Dilaudid Addiction: Symptoms, Signs and Side Effects
Dilaudid is the brand name for hydromorphone hydrochloride, an opioid agonist that’s used to rapidly treat and control severe pain for people who have chronic pain. Dilaudid comes in liquid, tablet and in an extended-release tablet form. Similar to other narcotic medications like morphine, heroin, oxycodone and other opioid drugs, Dilaudid stimulates the neurons in the brain to increase a person’s pain threshold and decrease their perception of pain.
Dilaudid is classified as a Schedule II controlled substance by the United States Drug Enforcement Administration. This classification indicates the potential for abuse and addiction is extremely high. Though it is similar to other opioid drugs, Dilaudid is a significantly stronger drug and Dilaudid side effects affect people physically and psychologically.
Symptoms of Dilaudid Abuse
If you suspect someone is abusing Dilaudid, there are symptoms to look out for that indicate the drug is being abused. Being able to recognize them can help you address the abuse sooner. Dilaudid addiction symptoms and signs include:
- Increased tolerance to the drug
- Taking the drug more frequently than prescribed
- Taking Dilaudid without a prescription
- Forging a prescription
- Lying about use
- Getting sick frequently
- Trouble urinating
- Increased irritability
- Unusual mood swings
- Track marks on arms or legs
- Having cravings for Dilaudid
- Psychiatric symptoms (e.g., extreme paranoia and hallucinations).
Side Effects of Dilaudid
Even if someone isn’t abusing the drug, it can still lead to physical and psychological changes. So, what are the side effects of Dilaudid? Side effects of Dilaudid pills include:
- Difficulty falling and staying asleep
- Dry mouth
- Excessive sweating
- Nausea, dizziness or vomiting
- Muscle aches or joint pain
- Stomach pain or constipation
Side Effects of Long-Term Dilaudid Abuse
Not only can Dilaudid abuse cause serious, life-threatening short-term side effects, but it also has long-term implications. What are the long-term side effects of Dilaudid abuse? They can include an increased tolerance to the drug, social isolation, financial problems, risky and reckless behavior, changes in sleep patterns, difficulty falling and staying asleep, failed attempts to stop using the drug, an inability to work due to drug abuse, depression, delusions, panic attacks, hallucinations and withdrawal.
Signs of Dilaudid Overdose
People who abuse or are addicted to Dilaudid are more likely to overdose. Overdosing on Dilaudid can be deadly. Being able to recognize the signs of an overdose can save a person’s life.

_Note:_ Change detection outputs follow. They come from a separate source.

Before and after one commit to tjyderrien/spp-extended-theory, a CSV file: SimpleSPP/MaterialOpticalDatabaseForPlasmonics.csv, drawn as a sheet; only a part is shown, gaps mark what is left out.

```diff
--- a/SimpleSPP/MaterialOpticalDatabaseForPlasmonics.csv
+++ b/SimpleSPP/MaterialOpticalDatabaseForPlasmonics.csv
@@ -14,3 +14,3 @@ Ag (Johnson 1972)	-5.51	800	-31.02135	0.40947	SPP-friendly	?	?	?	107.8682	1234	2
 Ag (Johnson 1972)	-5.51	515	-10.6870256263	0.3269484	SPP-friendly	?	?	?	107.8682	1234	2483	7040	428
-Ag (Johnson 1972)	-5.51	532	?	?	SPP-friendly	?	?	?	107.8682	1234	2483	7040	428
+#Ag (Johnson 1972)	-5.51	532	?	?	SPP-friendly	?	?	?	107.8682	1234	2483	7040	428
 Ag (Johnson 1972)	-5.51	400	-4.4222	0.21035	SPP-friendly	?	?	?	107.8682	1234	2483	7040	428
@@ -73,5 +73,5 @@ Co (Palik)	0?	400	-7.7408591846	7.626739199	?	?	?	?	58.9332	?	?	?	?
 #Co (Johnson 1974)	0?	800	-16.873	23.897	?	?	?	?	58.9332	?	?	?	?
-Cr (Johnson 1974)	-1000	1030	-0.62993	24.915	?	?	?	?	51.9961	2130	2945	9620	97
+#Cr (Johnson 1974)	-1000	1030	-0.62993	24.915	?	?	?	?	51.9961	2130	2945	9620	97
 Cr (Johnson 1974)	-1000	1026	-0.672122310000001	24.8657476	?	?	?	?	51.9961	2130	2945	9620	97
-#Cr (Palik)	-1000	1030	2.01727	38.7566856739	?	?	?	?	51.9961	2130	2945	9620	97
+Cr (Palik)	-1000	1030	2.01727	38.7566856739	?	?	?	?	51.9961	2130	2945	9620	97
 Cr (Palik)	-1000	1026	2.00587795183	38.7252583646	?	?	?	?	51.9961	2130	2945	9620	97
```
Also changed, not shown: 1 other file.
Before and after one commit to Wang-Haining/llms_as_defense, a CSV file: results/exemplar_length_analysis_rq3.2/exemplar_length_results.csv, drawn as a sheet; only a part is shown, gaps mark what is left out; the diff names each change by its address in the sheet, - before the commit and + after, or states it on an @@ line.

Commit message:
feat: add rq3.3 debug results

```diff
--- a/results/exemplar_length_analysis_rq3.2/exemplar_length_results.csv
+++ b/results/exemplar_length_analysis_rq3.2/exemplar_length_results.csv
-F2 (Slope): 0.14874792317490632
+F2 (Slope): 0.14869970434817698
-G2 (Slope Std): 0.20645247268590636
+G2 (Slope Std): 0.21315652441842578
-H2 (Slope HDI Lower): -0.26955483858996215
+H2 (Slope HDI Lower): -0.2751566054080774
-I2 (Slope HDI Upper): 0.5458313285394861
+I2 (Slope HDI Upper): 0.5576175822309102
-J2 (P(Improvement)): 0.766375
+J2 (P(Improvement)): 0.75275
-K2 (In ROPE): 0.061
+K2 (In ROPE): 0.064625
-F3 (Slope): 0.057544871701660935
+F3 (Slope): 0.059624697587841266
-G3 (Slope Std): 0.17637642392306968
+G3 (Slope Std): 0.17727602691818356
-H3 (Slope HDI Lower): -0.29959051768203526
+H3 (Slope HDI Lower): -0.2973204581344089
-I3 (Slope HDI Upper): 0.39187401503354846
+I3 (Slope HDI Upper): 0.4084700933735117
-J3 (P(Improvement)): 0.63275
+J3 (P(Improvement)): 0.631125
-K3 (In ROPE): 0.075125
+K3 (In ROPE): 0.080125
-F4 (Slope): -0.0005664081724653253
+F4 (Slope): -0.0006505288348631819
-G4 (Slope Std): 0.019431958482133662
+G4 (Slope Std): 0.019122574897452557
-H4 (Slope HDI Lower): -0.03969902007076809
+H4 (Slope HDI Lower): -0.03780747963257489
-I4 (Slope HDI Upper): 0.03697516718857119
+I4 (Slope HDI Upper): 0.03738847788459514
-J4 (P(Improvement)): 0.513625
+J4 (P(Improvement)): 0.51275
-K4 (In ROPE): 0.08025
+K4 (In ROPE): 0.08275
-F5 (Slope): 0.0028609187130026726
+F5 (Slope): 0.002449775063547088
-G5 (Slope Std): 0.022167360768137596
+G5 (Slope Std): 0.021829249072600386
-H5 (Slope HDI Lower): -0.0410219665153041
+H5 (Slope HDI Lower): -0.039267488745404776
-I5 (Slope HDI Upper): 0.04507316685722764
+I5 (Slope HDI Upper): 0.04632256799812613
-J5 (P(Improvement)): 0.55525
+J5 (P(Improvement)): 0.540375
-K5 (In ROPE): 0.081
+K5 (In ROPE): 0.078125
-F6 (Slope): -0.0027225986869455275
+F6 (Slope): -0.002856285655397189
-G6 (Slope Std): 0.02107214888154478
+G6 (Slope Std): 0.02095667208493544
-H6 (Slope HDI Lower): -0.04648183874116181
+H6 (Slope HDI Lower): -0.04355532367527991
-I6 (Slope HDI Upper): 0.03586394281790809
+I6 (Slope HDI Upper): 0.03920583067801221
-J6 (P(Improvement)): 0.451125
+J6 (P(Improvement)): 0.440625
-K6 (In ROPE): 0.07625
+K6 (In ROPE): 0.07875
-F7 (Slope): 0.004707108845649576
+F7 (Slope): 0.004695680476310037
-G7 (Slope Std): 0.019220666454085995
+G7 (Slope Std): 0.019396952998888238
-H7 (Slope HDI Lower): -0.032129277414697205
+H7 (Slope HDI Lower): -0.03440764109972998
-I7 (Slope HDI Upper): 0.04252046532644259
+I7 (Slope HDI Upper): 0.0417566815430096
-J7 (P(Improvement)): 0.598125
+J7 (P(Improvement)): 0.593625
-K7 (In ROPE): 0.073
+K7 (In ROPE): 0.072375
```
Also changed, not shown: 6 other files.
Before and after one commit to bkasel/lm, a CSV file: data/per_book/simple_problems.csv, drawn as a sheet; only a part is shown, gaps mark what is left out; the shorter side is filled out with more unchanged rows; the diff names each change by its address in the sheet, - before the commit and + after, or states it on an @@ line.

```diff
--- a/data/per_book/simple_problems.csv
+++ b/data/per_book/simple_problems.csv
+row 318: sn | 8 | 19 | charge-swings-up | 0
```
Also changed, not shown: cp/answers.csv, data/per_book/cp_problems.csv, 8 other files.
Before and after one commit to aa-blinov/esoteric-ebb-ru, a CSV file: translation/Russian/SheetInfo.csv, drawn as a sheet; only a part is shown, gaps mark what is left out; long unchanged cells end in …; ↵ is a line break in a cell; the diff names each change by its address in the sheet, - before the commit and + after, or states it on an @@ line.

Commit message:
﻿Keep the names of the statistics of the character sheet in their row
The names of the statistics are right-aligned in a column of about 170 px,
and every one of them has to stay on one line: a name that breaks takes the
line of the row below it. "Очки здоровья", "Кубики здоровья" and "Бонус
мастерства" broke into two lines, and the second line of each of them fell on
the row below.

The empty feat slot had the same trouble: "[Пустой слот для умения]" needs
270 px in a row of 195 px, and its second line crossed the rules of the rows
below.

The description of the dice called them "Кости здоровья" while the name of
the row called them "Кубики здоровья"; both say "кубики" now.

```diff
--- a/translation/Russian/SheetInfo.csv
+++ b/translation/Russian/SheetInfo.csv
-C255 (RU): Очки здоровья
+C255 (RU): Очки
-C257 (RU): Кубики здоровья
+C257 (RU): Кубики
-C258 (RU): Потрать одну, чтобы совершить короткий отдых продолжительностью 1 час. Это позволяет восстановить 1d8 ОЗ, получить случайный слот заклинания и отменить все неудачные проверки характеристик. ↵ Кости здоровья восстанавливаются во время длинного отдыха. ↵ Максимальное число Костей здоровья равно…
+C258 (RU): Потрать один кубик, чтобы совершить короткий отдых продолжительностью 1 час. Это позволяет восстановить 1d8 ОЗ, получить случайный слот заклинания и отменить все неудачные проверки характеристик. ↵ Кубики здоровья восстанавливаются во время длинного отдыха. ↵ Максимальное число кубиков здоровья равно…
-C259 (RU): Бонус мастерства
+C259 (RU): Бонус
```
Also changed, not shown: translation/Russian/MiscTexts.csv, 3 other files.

Dilaudid overdose signs and symptoms include:
- Blueish fingernails and lips
- Slow, shallow or the absence of breathing
- Loss of consciousness
- Low blood pressure
- Clammy or cold skin
- Flushed skin
- Extreme fatigue
- Stomach and intestinal spasms
- Weak pulse
- Pinpoint pupils
Many of these signs also apply to drug overdoses in general. If you witness a person experiencing any of these symptoms and suspect a drug overdose is occurring, contact emergency medical assistance immediately.
If you, or someone you know, is addicted to Dilaudid, The Recovery Village Ridgefield can help. Addiction treatment specialists can help you achieve a healthier life through personalized treatment programs that address addiction along with any co-occurring disorders. Take the first step toward sobriety by calling today.
MedLine Plus. “Hydromorphone.” January 15, 2019. Accessed May 4, 2019.
Cunha, John. “Dilaudid(Hydromorphone Hydrochloride) side effects drug center.” RxList, October 9, 2018. Accessed May 4, 2019.
Heller, Jacob. “Hydromorphone overdoes.” MedLine Plus, September 23, 2017. Accessed May 4, 2019.Medical Disclaimer: The Recovery Village aims to improve the quality of life for people struggling with a substance use or mental health disorder with fact-based content about the nature of behavioral health conditions, treatment options and their related outcomes. We publish material that is researched, cited, edited and reviewed by licensed medical professionals. The information we provide is not intended to be a substitute for professional medical advice, diagnosis or treatment. It should not be used in place of the advice of your physician or other qualified healthcare provider.